Holy Redeemer College
The main hall of Holy Redeemer College in Washington, DC was designed in 1932 by architect Anthony F. A. Schmitt for the order of the Redemptorist Fathers. The walls are faced with granite ashlar, accented with Indiana limestone. The building is trimmed with substantial decorative terra cotta, ranging from corbels and crenellation to columns and capitals. The erection of this building closely followed the construction of the Order’s headquarters in upstate New York and may have used stone from the same quarry.
Although the dense granite was generally stable, the terra cotta was failing widely. Moisture infiltration had caused pervasive cracking and crazing of the glaze. Internal ferrous pins had begun to corrode and expand. The resulting forces led to spalling, and bursting of the units. Conditions were exacerbated by the poor quality of the terra cotta to begin with. Failed mortar and caulk joints, coupled with leaky roofs, were allowing additional water to enter the building. The moist climate encouraged significant biological growth and soiling.

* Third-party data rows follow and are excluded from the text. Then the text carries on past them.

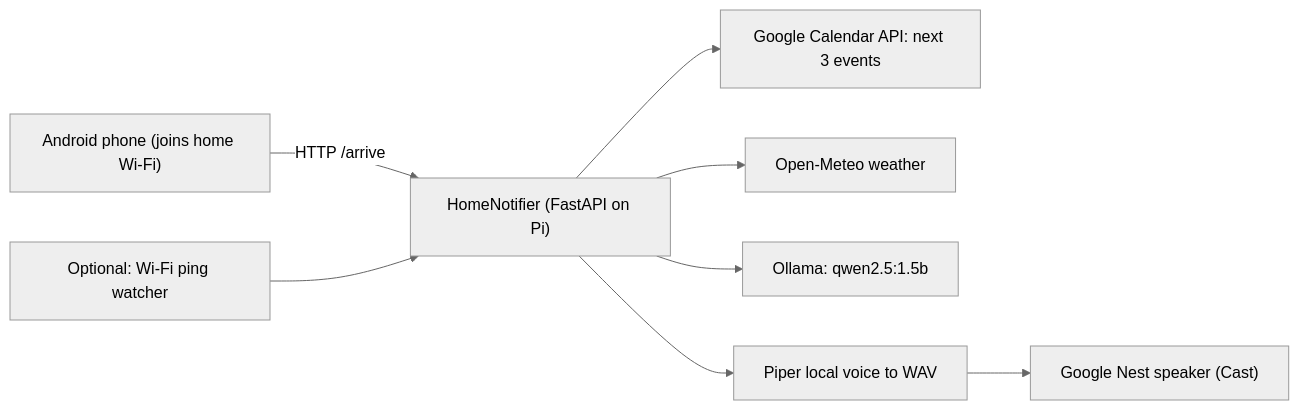
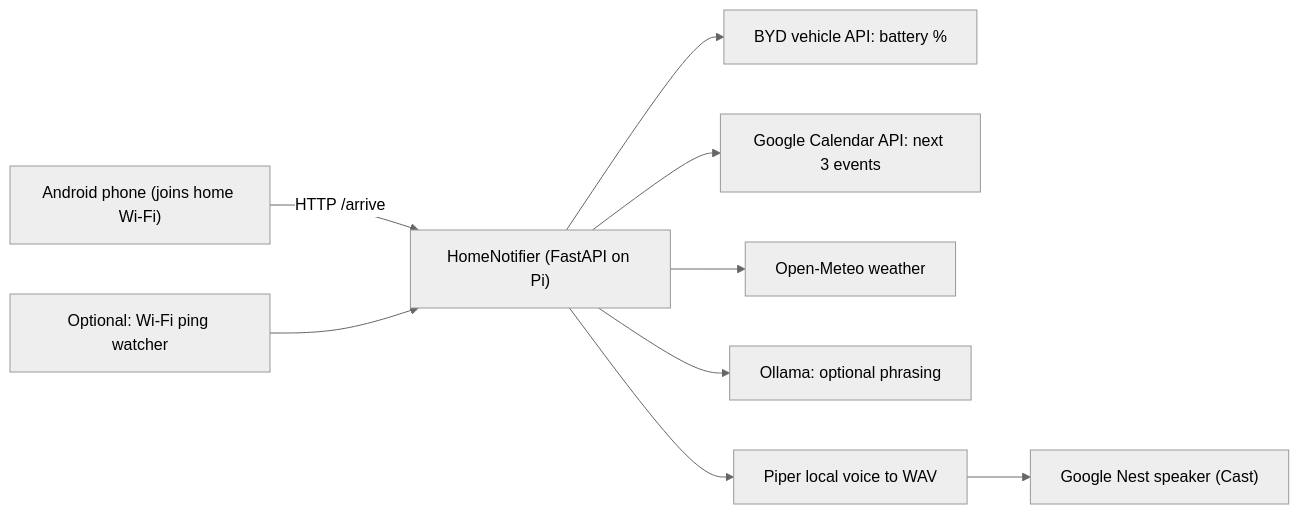
One commit to gilbo123/HomeNotifier changed the diagram in README.md. Above: the diagram before and after it, drawn with Mermaid (neutral theme). The commit also changed other lines of this file and 11 other files, not shown here.

````diff
--- a/README.md
+++ b/README.md
@@ -12,10 +13,11 @@
 ```mermaid
 flowchart LR
     phone["Android phone (joins home Wi-Fi)"] -- "HTTP /arrive" --> server
     ping["Optional: Wi-Fi ping watcher"] --> server
-    server["HomeNotifier (FastAPI on Pi)"] --> cal["Google Calendar API: next 3 events"]
+    server["HomeNotifier (FastAPI on Pi)"] --> byd["BYD vehicle API: battery %"]
+    server --> cal["Google Calendar API: next 3 events"]
     server --> wx["Open-Meteo weather"]
-    server --> llm["Ollama: qwen2.5:1.5b"]
+    server --> llm["Ollama: optional phrasing"]
     server --> tts["Piper local voice to WAV"]
     tts --> speaker["Google Nest speaker (Cast)"]
 ```
````
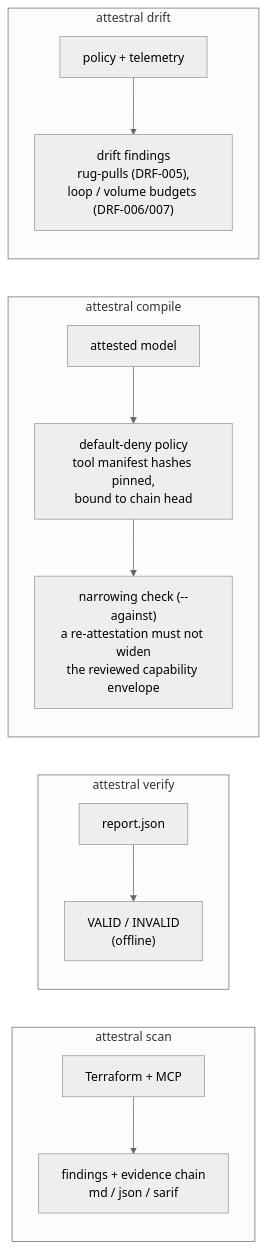
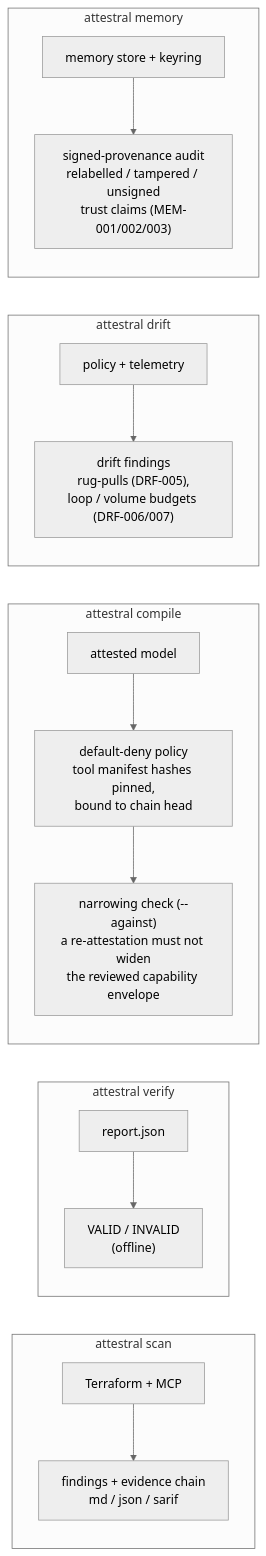
One commit to zeyadalsakhii/attestral changed the third of 4 diagrams in README.md. Above: the diagram before and after it, drawn with Mermaid (neutral theme). The commit also changed other lines of this file and 11 other files, not shown here.

````diff
--- a/README.md
+++ b/README.md
@@ -278,16 +278,19 @@
 ```mermaid
 flowchart LR
     subgraph scan["attestral scan"]
         s1["Terraform + MCP"] --> s2["findings + evidence chain<br/>md / json / sarif"]
     end
     subgraph verify["attestral verify"]
         v1["report.json"] --> v2["VALID / INVALID<br/>(offline)"]
     end
     subgraph compile["attestral compile"]
         c1["attested model"] --> c2["default-deny policy<br/>tool manifest hashes pinned,<br/>bound to chain head"]
         c2 --> c3["narrowing check (--against)<br/>a re-attestation must not widen<br/>the reviewed capability envelope"]
     end
     subgraph drift["attestral drift"]
         d1["policy + telemetry"] --> d2["drift findings<br/>rug-pulls (DRF-005),<br/>loop / volume budgets (DRF-006/007)"]
     end
+    subgraph memory["attestral memory"]
+        m1["memory store + keyring"] --> m2["signed-provenance audit<br/>relabelled / tampered / unsigned<br/>trust claims (MEM-001/002/003)"]
+    end
 ```
````
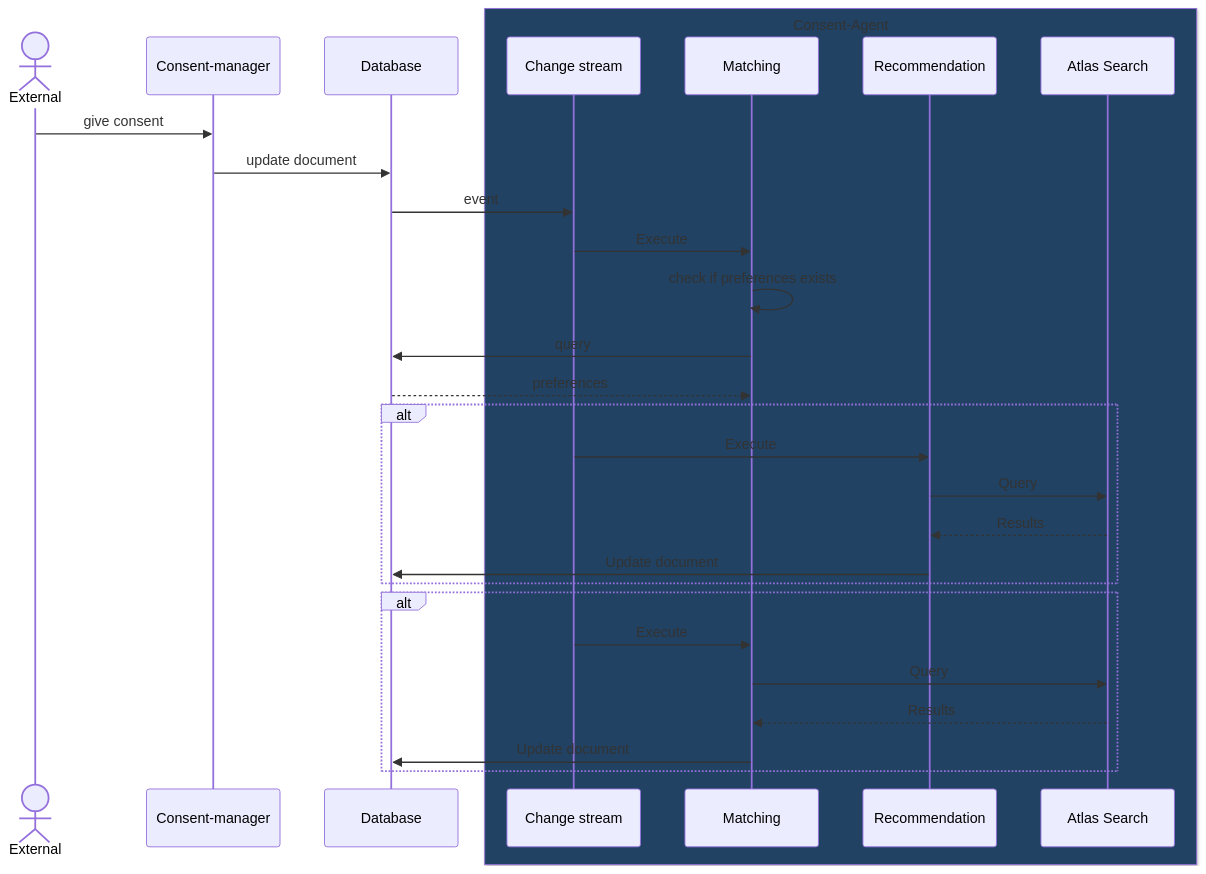
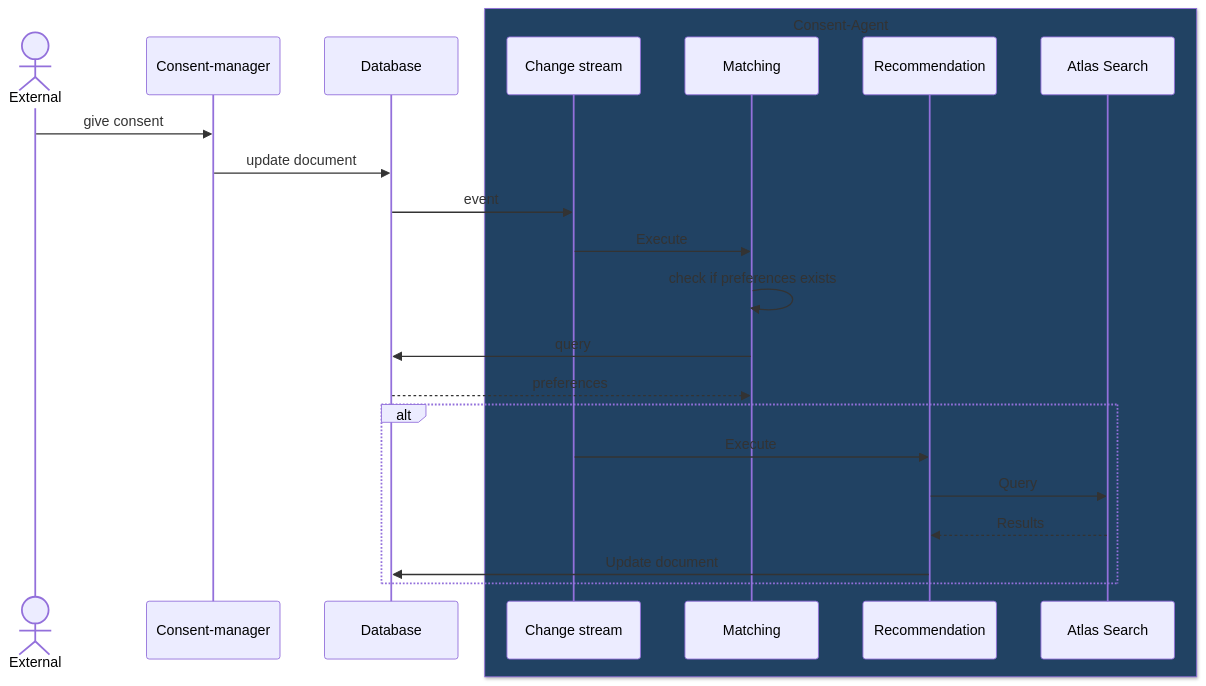
Before and after one commit to VisionsOfficial/contract-consent-agent: diagram 11 of 11 in docs/design-document.md, drawn with Mermaid. The commit also changed other lines of this file, not shown here.

````diff
--- a/docs/design-document.md
+++ b/docs/design-document.md
@@ -1218,32 +1217,26 @@
 ```mermaid
 sequenceDiagram
     actor External
     participant CM as Consent-manager
     participant DB as Database
     box rgb(33,66,99) Consent-Agent 
       participant CS as Change stream
       participant PA as Matching
       participant R as Recommendation
       participant AS as Atlas Search
     end
 
     External->>CM: give consent
     CM->>DB: update document
     DB->>CS: event
     CS->>PA: Execute
     PA->>PA: check if preferences exists
     PA->>DB: query
     DB-->>PA: preferences
     alt
         CS->>R: Execute
         R->>AS: Query
         AS-->>R: Results
         R->>DB: Update document
     end
-    alt
-        CS->>PA: Execute
-        PA->>AS: Query
-        AS-->>PA: Results
-        PA->>DB: Update document
-    end
 ```
````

We were contracted in 2002 to perform an investigative study, analysis and testing of this building. The goals were to determine the nature of the materials and associated failures. We documented existing conditions and identified specific problem areas. Testing was performed to determine the most efficient means of removing the salts from the terra cotta substrate. The results of the investigation were synthesized to develop treatment recommendations for each material type. Recommendations were presented by priority to the client, and stressed the need to make the building water-tight to prevent recurring damage.